In a world still characterized by four-digit telephone numbers, 78 rpm records, and vacuum tubes that had to be carried to the hardware store for testing when the radio or television wouldn’t work, my first camera fit right in.
A Christmas gift, it was a simple Kodak Brownie — perhaps the Brownie Holiday, but more probably the slightly newer Model 127. Of course it required film, carefully loaded into the camera one precious roll at a time. There were knobs to turn, holes to match with tiny, mechanical teeth, and a certain amount of ruined film that went along with the learning process, since childish excitement often meant forgetting the first rule listed in the Brownie 127 instruction manual: “Take the camera into the shade.” Continue reading
Boudreaux’s been much on my mind of late.
In 2012, not long after I’d written a thing or two about chickens in art and literature, he emailed a suggestion: “Cher, you want the complete chicken experience, come to Cajun country for a real Mardi Gras. They dance for chickens over here.”
As proof, he sent along Pat Mire’s documentary, Dance for a Chicken. After watching the hour-long film with a certain degree of astonishment, I tucked the link into my bookmarks and resolved to make my own run to the Louisiana prairie to witness the celebrations.
A year later, and the year after that, I remembered Boudreaux’s email only after it was too late to make plans. Each year, I watched the film again and thought,”Next year.”
This year, I remembered, and made some inquiries. After a few phone calls, a conversation or two, and a text, I had the name and address of a Church Point family willing to host a visitor from Texas. I called a friend who lives in Louisiana’s bayou country and said, “Pack your bags. We’ve got chickens waiting.” Continue reading
I hadn’t penciled in much time during this past week for chickenology, but when artist and blogger Gary Myers posted this Portrait of Henri Groulx and a Rooster on his site, my schedule changed.
Myers found the photograph at an ecletic, almost indescribable photography site called Luminous Lint. Taken at a Parisian photo studio around 1920, the portrait is at once humorous, arresting and puzzling. As Gary says, “In these all so politically correct times, it’s kind of refreshing to see this French kid with his cigarette dangling. That world-weary look on his face and the confidence of his stance as he sits with legs crossed say that he’s six years old and he’s seen it all.”
Entranced though I was by Henri Groulx and his rooster, the image brought to mind another chicken-loving child – Miss MaryFlannery O’Connor. Born in Savannah, Georgia in 1925, Flannery eventually gained fame as a writer. But at the age of five (or six, depending on the source you choose) she taught a chicken to walk backward and achieved a different sort of fame. Word spread, and it wasn’t long before the Pathé Newsreel Service was on her doorstep, eager to record the feat for the admiration of the world. Continue reading
Once upon a time, in a world fast receding but still visible in the rear-view mirror, digital cameras and telephones were two devices rather than one.

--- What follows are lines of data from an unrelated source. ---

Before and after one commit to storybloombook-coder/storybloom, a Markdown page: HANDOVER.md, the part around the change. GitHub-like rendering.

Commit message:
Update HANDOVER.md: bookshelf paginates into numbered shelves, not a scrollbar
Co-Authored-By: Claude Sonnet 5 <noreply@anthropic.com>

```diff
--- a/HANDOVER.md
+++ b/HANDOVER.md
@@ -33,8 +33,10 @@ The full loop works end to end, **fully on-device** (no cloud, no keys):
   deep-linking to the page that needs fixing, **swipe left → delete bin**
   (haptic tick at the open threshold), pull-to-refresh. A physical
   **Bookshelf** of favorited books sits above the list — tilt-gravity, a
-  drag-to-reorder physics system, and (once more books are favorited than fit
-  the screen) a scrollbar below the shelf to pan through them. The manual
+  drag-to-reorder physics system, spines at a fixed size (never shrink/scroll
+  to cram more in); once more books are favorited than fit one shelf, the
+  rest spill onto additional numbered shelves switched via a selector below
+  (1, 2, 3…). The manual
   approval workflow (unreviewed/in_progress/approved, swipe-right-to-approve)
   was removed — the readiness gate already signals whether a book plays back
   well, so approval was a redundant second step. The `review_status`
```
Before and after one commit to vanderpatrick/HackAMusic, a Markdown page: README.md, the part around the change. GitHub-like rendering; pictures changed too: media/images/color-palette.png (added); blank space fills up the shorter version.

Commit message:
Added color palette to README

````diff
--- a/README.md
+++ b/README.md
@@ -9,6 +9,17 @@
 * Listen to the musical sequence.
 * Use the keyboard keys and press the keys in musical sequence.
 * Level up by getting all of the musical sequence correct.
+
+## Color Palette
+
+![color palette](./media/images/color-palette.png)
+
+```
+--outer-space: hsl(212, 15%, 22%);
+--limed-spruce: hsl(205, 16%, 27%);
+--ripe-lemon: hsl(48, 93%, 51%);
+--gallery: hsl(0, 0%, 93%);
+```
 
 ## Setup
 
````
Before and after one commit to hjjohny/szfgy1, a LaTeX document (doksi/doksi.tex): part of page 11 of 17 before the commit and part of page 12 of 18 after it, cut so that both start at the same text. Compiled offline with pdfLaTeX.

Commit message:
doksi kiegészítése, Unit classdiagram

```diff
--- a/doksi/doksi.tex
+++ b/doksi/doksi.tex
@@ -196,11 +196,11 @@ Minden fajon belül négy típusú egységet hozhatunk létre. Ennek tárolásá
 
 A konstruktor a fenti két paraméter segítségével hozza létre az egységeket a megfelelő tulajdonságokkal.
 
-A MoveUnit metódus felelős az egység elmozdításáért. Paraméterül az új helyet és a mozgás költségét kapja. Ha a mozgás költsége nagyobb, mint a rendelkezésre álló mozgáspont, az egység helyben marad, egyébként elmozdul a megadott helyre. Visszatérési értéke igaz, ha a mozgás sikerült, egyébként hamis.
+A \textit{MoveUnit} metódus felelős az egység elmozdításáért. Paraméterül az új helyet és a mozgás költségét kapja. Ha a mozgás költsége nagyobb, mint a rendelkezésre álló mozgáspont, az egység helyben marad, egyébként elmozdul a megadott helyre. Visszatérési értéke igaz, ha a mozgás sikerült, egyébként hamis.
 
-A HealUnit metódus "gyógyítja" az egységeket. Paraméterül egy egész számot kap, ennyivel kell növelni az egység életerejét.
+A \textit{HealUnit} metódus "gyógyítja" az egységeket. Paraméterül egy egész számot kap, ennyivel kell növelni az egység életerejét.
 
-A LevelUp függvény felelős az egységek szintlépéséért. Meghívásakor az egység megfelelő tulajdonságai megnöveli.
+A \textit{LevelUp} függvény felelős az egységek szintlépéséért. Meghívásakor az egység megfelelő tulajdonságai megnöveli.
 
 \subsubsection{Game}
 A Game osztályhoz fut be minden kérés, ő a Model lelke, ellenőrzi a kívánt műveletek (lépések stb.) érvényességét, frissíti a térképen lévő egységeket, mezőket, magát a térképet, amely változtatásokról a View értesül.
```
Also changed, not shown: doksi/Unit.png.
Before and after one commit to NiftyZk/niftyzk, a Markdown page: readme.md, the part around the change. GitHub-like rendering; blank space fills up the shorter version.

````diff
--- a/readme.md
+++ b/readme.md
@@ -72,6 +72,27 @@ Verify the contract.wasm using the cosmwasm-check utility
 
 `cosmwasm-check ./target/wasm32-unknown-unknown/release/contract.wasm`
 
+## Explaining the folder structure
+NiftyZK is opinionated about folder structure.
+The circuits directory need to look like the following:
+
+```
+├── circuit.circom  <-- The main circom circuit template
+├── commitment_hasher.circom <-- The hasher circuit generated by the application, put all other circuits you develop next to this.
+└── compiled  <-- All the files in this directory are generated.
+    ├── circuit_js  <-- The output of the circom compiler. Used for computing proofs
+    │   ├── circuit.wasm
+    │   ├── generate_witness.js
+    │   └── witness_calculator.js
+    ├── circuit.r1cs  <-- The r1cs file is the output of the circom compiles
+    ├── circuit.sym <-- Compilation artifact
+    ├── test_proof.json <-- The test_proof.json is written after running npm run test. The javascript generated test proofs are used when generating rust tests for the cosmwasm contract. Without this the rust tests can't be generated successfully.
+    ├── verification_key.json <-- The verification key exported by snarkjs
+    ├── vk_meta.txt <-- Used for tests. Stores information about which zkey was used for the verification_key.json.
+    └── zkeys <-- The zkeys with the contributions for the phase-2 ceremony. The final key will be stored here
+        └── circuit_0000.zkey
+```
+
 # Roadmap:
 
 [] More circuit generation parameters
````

In even earlier decades, people who now seem dimmer than photographs poorly exposed or faded by time used cameras that weren’t digital at all. They required something called film that had to be loaded into the camera one precious roll at a time. There were knobs to turn, holes to match with tiny, mechanical teeth and viewfinders that required the presence of a human eye. To say the least, using an old-fashioned camera was very much a hands-on experience, demanding time and effort. Continue reading
I’m rarely sentimental about towns I’ve never visited, but Benton Harbor, Michigan is an exception.
Benton Harbor was named after five-term Missouri Senator Thomas Hart Benton, who earned the honor by helping Michigan achieve statehood. His grand-nephew, also named Thomas Hart Benton, is one of my favorite American painters and muralists. The younger and more artistic Benton was the son of Maecenus Benton, who served in Congress himself after a stint as prosecuting attorney for Newton County, Missouri.
It’s at this point in the Benton/Benton Harbor history that my sentimental twinges begin. Maecenus Benton lawyered in Newton County, Missouri, while I was born in Newton, Iowa. My little Newton happened to be home to the Maytag Company, my father’s employer for decades. In 2006, Maytag was sold to the Whirlpool Corporation, whose administrative headquarters still are located in Benton Harbor, Michigan.
In one more lovely, serendipitous complication, Benton Harbor is located along the eastern edge of Lake Michigan on the Paw Paw River. When I lived in Liberia, my whorled tabby cat was named Paw Paw because she loved to knead sofas, pillows, people and other animals with her paws, just as if she were kneading bread. Continue reading